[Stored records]
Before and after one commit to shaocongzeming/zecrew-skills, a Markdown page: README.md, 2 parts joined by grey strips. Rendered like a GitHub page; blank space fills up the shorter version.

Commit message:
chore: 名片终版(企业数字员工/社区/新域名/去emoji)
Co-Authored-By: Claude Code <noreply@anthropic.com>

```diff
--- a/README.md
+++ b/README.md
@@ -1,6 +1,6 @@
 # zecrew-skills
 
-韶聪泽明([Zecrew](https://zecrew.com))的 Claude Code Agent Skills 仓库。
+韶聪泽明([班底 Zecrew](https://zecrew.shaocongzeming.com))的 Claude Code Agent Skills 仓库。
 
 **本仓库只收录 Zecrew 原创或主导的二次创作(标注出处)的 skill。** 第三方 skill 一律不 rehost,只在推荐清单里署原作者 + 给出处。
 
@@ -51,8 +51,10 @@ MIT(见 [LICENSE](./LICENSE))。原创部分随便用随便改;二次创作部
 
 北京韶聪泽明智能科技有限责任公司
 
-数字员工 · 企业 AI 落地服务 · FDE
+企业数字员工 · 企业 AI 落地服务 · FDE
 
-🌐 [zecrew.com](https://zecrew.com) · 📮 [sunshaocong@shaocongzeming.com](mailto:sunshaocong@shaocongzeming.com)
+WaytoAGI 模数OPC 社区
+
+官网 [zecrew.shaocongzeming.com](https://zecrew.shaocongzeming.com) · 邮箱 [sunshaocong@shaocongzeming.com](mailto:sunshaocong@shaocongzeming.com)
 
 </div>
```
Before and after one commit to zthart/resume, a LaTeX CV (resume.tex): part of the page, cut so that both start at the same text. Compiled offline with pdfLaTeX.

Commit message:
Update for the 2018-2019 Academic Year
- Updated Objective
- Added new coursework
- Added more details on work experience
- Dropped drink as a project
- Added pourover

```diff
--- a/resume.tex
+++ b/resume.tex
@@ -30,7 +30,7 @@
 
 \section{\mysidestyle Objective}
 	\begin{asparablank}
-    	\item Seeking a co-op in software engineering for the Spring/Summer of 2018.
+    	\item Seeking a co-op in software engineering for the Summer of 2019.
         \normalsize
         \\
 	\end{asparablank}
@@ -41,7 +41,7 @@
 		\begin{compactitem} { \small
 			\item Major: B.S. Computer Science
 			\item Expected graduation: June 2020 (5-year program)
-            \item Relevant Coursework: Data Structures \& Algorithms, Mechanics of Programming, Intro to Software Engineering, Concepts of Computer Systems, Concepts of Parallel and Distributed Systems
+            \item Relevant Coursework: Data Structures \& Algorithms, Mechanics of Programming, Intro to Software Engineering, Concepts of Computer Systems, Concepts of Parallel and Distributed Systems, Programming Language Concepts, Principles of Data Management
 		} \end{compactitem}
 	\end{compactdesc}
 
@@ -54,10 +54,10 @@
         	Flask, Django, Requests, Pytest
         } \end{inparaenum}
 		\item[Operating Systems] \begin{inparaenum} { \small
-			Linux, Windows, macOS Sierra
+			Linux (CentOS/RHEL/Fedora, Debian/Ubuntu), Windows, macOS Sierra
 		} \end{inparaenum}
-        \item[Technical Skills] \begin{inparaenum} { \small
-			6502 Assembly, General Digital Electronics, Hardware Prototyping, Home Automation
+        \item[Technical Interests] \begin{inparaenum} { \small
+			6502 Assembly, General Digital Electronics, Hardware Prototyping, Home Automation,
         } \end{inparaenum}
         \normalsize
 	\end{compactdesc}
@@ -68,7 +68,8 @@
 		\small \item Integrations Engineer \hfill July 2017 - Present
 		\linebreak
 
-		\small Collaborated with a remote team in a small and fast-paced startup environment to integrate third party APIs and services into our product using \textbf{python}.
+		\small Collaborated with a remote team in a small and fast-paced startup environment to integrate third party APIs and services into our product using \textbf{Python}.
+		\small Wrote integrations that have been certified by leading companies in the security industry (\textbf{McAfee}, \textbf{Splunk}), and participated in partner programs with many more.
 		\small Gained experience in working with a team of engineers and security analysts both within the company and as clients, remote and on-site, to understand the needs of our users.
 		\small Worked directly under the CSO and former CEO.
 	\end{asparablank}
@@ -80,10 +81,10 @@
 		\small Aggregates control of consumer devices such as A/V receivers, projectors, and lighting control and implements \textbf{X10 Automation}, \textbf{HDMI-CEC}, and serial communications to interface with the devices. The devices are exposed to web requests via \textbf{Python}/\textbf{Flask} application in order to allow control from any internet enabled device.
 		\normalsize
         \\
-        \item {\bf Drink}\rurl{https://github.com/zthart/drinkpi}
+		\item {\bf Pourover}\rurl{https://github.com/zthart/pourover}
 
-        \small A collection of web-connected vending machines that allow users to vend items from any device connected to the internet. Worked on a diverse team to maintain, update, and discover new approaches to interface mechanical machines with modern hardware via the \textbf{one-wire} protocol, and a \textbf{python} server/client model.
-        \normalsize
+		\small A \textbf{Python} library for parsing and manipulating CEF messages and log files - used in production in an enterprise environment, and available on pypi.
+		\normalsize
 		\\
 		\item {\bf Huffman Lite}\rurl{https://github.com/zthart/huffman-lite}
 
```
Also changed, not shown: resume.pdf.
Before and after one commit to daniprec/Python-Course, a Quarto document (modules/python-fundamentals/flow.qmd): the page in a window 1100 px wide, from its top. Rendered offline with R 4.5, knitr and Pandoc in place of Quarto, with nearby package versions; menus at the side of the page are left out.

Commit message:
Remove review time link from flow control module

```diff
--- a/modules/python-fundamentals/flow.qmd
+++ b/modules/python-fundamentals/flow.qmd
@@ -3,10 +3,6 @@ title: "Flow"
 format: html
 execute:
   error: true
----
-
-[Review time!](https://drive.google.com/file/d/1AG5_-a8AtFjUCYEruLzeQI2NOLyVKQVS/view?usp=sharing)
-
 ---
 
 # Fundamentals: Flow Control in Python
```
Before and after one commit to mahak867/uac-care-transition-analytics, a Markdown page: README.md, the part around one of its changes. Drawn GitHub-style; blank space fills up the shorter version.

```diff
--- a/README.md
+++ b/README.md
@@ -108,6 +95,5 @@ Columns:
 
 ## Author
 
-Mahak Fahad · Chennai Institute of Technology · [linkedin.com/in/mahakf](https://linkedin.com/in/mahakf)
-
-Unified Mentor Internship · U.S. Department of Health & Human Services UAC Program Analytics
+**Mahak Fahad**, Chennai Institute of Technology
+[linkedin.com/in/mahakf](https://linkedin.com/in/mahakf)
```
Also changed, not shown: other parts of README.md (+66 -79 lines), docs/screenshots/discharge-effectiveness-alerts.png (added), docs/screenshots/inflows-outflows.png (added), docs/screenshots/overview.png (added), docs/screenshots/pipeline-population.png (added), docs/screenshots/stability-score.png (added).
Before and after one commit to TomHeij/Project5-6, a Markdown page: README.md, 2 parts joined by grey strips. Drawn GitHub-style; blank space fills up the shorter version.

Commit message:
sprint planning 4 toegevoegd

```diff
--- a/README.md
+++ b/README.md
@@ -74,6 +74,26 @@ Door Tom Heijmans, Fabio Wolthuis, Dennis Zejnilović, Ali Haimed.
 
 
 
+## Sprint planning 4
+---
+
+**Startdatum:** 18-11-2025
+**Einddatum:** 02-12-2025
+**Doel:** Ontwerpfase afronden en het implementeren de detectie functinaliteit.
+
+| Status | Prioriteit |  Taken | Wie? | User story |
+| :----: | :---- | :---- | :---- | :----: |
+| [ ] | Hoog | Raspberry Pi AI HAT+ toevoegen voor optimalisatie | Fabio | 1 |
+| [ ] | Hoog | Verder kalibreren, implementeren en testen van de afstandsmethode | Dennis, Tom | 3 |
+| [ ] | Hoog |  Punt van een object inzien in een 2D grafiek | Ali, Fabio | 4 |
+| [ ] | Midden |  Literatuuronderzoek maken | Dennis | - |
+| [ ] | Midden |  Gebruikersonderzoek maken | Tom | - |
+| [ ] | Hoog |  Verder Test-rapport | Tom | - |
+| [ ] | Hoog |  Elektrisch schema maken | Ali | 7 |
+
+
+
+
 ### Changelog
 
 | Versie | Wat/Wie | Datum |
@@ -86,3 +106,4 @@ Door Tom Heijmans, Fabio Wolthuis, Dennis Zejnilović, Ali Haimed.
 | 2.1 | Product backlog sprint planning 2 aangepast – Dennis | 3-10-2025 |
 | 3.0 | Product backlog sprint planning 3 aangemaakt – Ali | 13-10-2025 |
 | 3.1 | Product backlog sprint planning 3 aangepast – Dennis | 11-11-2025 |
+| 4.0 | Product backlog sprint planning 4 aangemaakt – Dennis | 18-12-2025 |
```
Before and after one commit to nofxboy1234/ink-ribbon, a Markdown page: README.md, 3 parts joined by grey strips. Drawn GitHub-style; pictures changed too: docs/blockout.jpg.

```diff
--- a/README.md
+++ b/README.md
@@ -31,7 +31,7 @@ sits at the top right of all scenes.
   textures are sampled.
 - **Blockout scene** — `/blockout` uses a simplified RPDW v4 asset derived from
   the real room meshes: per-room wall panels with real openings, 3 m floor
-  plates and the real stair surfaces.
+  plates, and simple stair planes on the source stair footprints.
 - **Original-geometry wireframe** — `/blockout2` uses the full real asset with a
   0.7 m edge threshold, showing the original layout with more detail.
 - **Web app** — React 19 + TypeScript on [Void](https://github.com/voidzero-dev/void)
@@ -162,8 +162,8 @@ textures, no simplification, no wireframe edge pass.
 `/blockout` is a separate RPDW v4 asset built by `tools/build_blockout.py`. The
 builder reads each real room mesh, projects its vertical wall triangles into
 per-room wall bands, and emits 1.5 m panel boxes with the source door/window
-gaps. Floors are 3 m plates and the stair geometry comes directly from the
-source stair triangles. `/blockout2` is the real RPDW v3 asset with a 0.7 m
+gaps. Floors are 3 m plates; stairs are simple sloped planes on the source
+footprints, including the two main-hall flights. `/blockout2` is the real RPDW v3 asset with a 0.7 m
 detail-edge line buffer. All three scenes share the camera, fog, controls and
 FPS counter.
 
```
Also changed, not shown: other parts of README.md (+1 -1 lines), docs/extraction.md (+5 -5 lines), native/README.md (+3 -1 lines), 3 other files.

What to do :: Please copy every line of the records above in which "Dennis" appears.

Exercise output ::
@@ -74,6 +74,26 @@ Door Tom Heijmans, Fabio Wolthuis, Dennis Zejnilović, Ali Haimed.
+| [ ] | Hoog | Verder kalibreren, implementeren en testen van de afstandsmethode | Dennis, Tom | 3 |
+| [ ] | Midden |  Literatuuronderzoek maken | Dennis | - |
@@ -86,3 +106,4 @@ Door Tom Heijmans, Fabio Wolthuis, Dennis Zejnilović, Ali Haimed.
 | 2.1 | Product backlog sprint planning 2 aangepast – Dennis | 3-10-2025 |
 | 3.1 | Product backlog sprint planning 3 aangepast – Dennis | 11-11-2025 |
+| 4.0 | Product backlog sprint planning 4 aangemaakt – Dennis | 18-12-2025 |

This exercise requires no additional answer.